> [PROBLEM DESCRIPTION]
All lines of the entries with "border" in them must be listed.

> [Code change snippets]

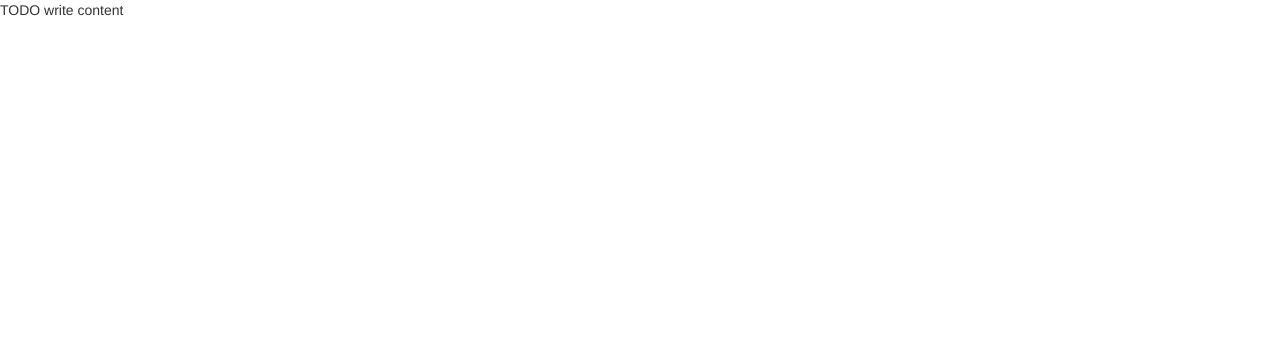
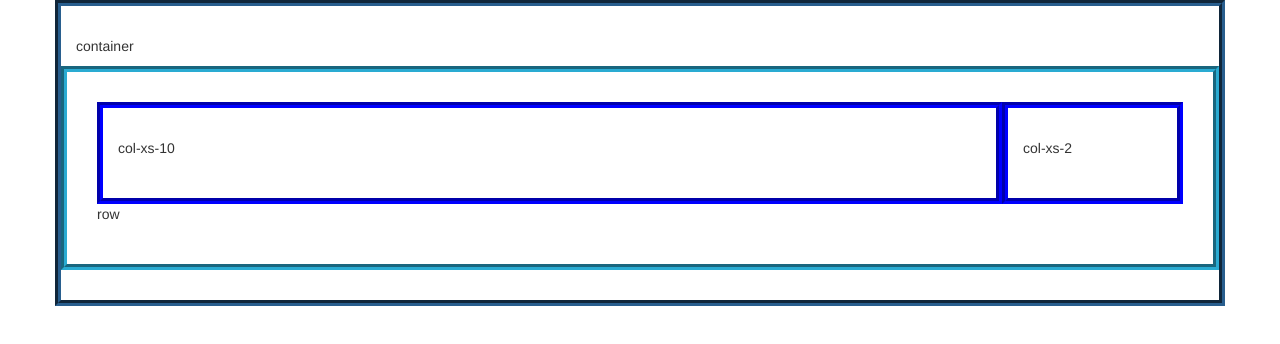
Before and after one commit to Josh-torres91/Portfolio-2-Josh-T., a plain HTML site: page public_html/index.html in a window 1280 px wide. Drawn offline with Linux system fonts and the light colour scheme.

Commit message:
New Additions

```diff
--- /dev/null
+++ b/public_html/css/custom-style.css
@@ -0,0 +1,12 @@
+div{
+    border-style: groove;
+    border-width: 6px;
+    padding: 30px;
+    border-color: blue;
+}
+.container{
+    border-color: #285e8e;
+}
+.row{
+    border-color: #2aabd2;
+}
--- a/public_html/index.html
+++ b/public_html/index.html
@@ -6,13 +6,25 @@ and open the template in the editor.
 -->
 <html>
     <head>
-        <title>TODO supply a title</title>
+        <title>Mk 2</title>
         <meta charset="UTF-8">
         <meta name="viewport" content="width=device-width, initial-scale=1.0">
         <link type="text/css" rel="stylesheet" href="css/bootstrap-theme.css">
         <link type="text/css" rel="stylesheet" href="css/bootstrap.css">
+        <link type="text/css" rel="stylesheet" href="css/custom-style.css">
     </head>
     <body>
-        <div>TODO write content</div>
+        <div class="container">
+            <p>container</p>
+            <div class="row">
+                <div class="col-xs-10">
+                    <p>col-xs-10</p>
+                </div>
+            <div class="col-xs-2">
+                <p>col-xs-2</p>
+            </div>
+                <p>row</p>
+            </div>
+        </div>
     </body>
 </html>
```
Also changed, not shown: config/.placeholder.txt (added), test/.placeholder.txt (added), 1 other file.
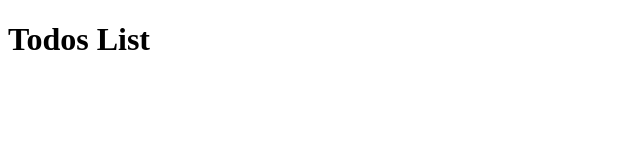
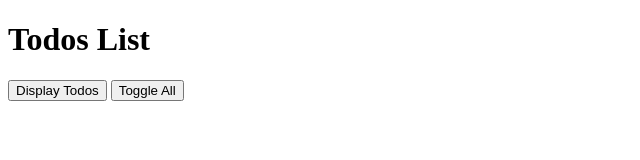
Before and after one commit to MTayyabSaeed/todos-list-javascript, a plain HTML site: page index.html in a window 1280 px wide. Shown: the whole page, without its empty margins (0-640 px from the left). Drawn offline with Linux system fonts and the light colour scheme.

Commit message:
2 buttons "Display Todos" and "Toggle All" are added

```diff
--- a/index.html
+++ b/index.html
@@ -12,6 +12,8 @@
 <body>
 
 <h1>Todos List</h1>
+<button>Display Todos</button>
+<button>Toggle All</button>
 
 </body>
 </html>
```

> [RESULT FOR THIS EXERCISE]
+    border-style: groove;
+    border-width: 6px;
+    border-color: blue;
+    border-color: #285e8e;
+    border-color: #2aabd2;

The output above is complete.